This week I came across an amusing article from John Roberts writing for the Journal Advocate of Sterling, Colorado about “How To Get Rid Of Your Pastor.” A DISCLAIMER: This article in no way represents my feelings toward Medina United Methodist Church. Medina UMC without doubt has been the best congregation I have ever served. I post this because I have colleagues in the ministry who desperately need their congregation to read this article.
Some time back, I heard about a church that had been trying to “get rid” of their pastor. Sadly, this is something that happens a lot in the American church scene. We get unhappy with the pastor or with something the church is doing; and then, instead of doing the biblical thing and prayerfully seeking to work out the differences, we choose up sides. Then, if there are enough votes to dismiss or enough people to make things really unpleasant, out the pastor goes.
It’s tragic, not only because of what it does to that pastor, but because of the broken relationships and the slow-healing wounds left behind, which often remain long after the pastor departs. Frankly, there are simpler ways. If you ever want to get rid of your pastor, instead of looking for votes or choosing up sides, try one of these five ideas.
Idea No. 1: During the Sunday morning message, listen closely and take notes. Look your pastor straight in the eye, and occasionally nod your head and say, “Amen!” Begin to make serious efforts to apply the life lessons you learn from the sermons. In six months, he’ll preach himself to death.
Idea No. 2: Pat your pastor on the back and brag on his good points two or three times a month. Make a bunch of phone calls to your friends and neighbors and tell them all the good things about your pastor. In a little while, so many more people will start coming to your church, you’ll have to hire an associate pastor, and your senior pastor will be free to leave.
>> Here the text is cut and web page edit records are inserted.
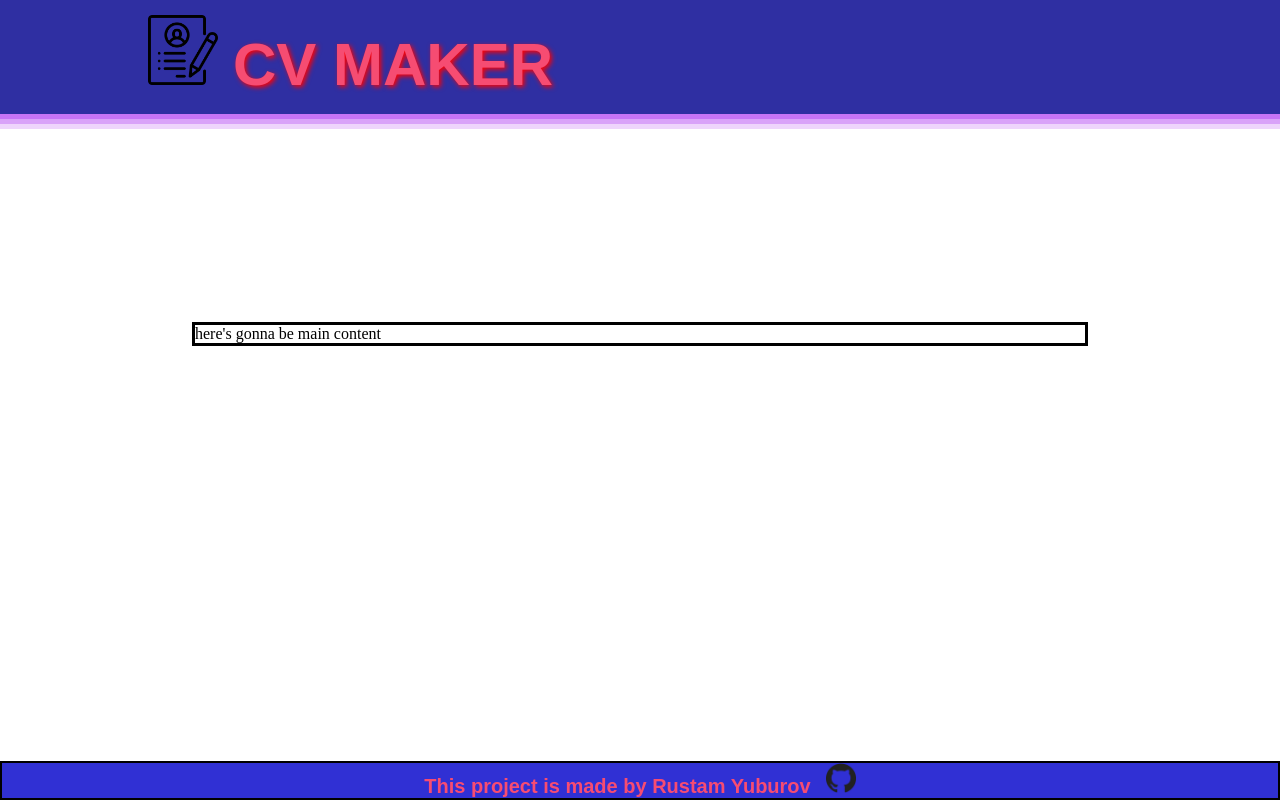
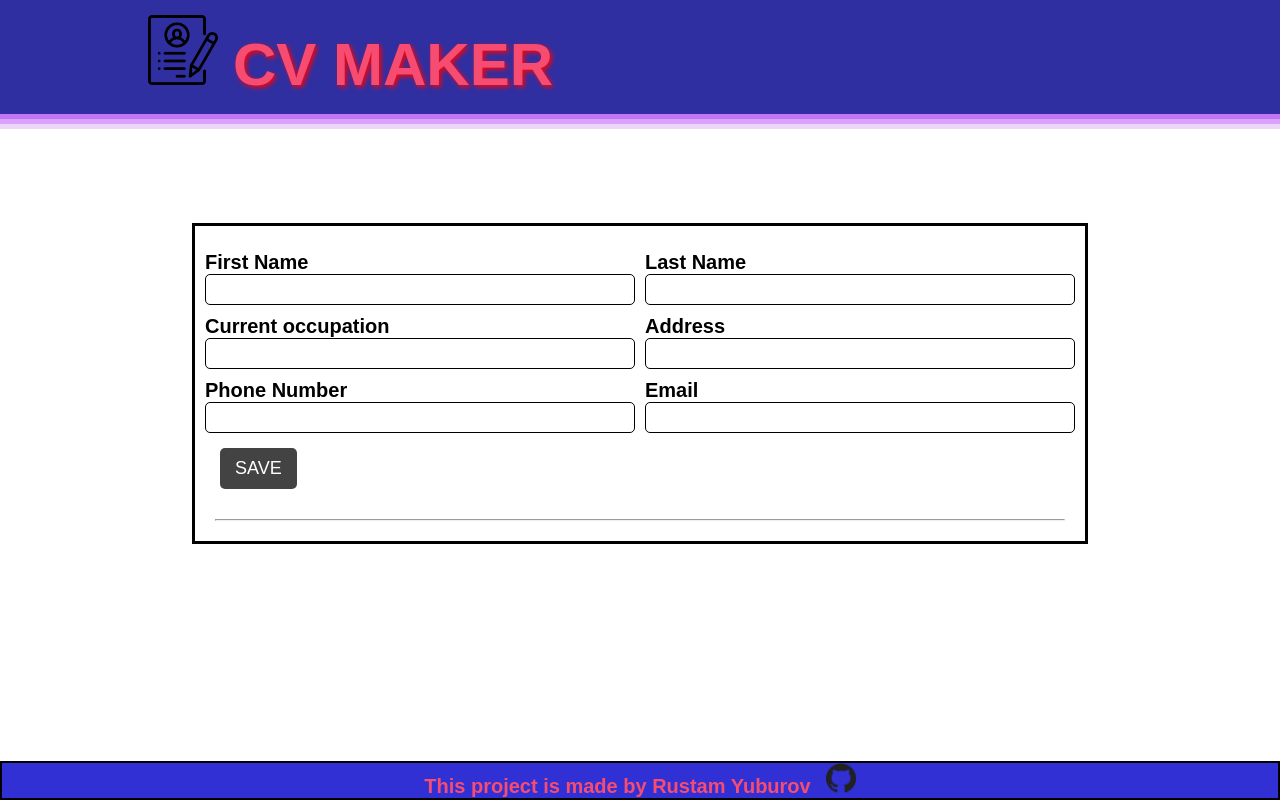
Before and after one commit to RustamYuburov/cv-project, a React (Create React App) app: page / in a window 1280 px wide. Built offline with nearby package versions, Linux system fonts and the light colour scheme.

Commit message:
Made general info form

```diff
--- a/src/components/GeneralInfo/GeneralInfoForm.js
+++ b/src/components/GeneralInfo/GeneralInfoForm.js
@@ -0,0 +1,84 @@
+import React, { Component } from 'react';
+import '../../styles/GeneralInfoStyle.css'
+
+class GeneralInfoForm extends Component {
+  constructor(props) {
+    super(props);
+
+    this.state = {
+      firstName: '',
+      lastName: '',
+      occupation: '',
+      address: '',
+      phone: '',
+      email: ''
+    }
+  }
+
+  handlePersonalChange = (field, e) => {
+    this.setState(prevState => {
+      [field] = e.target.value
+    })
+    console.log(this.state.generalInfo)
+  }
+
+  render() {
+    return(
+      <div className='generalInfoForm'>
+        <form className='formGeneral'>
+          <div className='generalInfoInputs'>
+            <label htmlFor='firstName'>First Name</label>
+            <input onChange={(e) => this.props.handleChange('firstName', e)}
+                  type='text'
+                  id='firstName'
+                  />
+          </div>
+
+          <div className='generalInfoInputs'>
+            <label htmlFor='lastName'>Last Name</label>
+            <input onChange={(e) => this.props.handleChange('lastName', e)}
+                  type='text'
+                  id='lastName'
+                  />
+          </div>
+
+          <div className='generalInfoInputs'>
+            <label htmlFor='occupation'>Current occupation</label>
+            <input onChange={(e) => this.props.handleChange('occupation', e)}
+                  type='text'
+                  id='occupation'
+                  />
+          </div>
+
+          <div className='generalInfoInputs'>
+            <label htmlFor='address'>Address</label>
+            <input onChange={(e) => this.props.handleChange('address', e)}
+                  type='text'
+                  id='address'
+                  />
+          </div>
+
+          <div className='generalInfoInputs'>
+            <label htmlFor='phone'>Phone Number</label>
+            <input onChange={(e) => this.props.handleChange('phone', e)}
+                  type='text'
+                  id='phone'
+                  />
+          </div>
+
+          <div className='generalInfoInputs'>
+            <label htmlFor='email'>Email</label>
+            <input onChange={(e) => this.props.handleChange('email', e)}
+                  type='email'
+                  id='email'
+                  />
+          </div>
+
+          <button type='submit' className='buttons generalSaveBtn'>SAVE</button>
+        </form>
+      </div>
+    )
+  }
+}
+
+export default GeneralInfoForm;
--- a/src/components/MainContent.js
+++ b/src/components/MainContent.js
@@ -1,5 +1,6 @@
 import React, { Component } from 'react';
 import uniqid from 'uniqid'
+import GeneralInfoForm from './GeneralInfo/GeneralInfoForm'
 
 class MainContent extends Component {
    constructor(props) {
@@ -7,9 +8,13 @@ class MainContent extends Component {
    }
 
    render() {
+
      return(
        <div className='mainContent'>
-         <p>here's gonna be main content</p>
+         <div className='generalInfo'>
+          <GeneralInfoForm />
+         </div>
+         <hr/>
        </div>
      )
    }
```
Also changed, not shown: src/components/GeneralInfo/GeneralInfo.js (+17 -0 lines).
Idea No. 3: Next Sunday, in response to the sermon, go forward to the altar and rededicate your life to Christ. Then make an appointment with the pastor sometime next week. Ask him to give you some job you could do for the church, preferably some lost people you could go visit with a view to winning them to Christ. He’ll likely die of heart failure on the spot.
Idea No. 4: Organize a ministry to call on the shut-ins and elderly members of the church, and encourage the pastor, as the early church did (see Acts 6:1-7), to devote more of his time to prayer, the study of God’s Word and sermon preparation. Tell him you’ll take care of the widows if he’ll take care of the preaching. He’ll think the whole congregation has gone completely crazy and start looking for another church immediately.
Idea No. 5: Get a whole bunch of the church members to unite in earnest intercessory prayer for the pastor, his ministry and his family. Organize prayer meetings in which you pray for the growth of the church and the blessing of the pastor. The pastor may become so effective in ministry that some larger church will gladly take him off your hands.
One note of caution, however: if you try one of these methods, you may find that you don’t want to get rid of your pastor after all.
John Roberts is the longtime pastor of First Baptist Church in Sterling.
You can view the original article at this LINK.